“The Justice Department and the Philadelphia 17,” undated, Michael J. Miller Civil Rights Collection, USM
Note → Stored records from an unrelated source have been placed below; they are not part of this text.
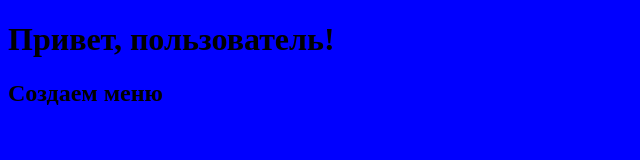
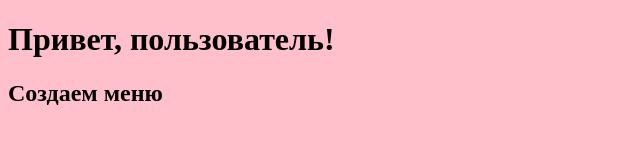
Before and after one commit to Frontender85/github-for-beginners, a plain HTML site: page index.html in a window 1280 px wide. Shown: the whole page, without its empty margins (0-640 px from the left). Drawn offline with Linux system fonts and the light colour scheme.

Commit message:
Changed background color on pink

```diff
--- a/style.css
+++ b/style.css
@@ -1,3 +1,3 @@
 body {
-    background-color: blue;
+    background-color: pink;
 }
```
COFO cartoon from the summer of 1964, Zoya Zeman Freedom Summer Collection, USM